- [Dataset excerpts]:
#####
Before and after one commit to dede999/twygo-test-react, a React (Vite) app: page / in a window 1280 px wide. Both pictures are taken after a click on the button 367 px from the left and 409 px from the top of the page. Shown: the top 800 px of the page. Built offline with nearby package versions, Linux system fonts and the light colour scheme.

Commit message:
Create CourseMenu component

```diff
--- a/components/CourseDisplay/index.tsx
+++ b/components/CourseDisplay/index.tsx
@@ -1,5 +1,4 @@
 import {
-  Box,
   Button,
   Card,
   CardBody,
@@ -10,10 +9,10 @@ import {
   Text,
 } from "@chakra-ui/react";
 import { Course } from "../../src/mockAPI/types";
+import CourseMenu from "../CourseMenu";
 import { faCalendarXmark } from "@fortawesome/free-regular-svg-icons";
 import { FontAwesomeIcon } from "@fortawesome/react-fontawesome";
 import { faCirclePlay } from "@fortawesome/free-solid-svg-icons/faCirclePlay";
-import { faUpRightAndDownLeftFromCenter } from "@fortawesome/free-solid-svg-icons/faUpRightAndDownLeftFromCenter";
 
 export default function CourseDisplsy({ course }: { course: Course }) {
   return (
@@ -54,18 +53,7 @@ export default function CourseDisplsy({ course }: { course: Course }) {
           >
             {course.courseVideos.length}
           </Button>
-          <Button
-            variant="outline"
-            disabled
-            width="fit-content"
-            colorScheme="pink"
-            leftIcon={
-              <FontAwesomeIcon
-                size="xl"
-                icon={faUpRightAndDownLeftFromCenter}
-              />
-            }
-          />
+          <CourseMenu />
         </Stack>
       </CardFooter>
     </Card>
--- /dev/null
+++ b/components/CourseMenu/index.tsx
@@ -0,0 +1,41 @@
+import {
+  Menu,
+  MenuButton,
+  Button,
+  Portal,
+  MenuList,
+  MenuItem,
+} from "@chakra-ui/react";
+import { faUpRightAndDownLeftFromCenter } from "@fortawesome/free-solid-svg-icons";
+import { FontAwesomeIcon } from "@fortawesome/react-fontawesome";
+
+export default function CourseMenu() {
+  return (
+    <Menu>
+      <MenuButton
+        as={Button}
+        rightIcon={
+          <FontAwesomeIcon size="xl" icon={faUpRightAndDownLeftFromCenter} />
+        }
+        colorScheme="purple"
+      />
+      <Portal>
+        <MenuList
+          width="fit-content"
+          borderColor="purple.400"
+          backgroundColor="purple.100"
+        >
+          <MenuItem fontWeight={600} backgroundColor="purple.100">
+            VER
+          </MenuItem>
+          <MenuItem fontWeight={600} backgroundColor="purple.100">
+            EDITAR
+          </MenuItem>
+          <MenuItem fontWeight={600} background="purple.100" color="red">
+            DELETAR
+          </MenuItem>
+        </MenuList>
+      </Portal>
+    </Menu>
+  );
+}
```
#####
When a line of the data above holds the string "fortawesome", count it, and reply with the resulting number only.

6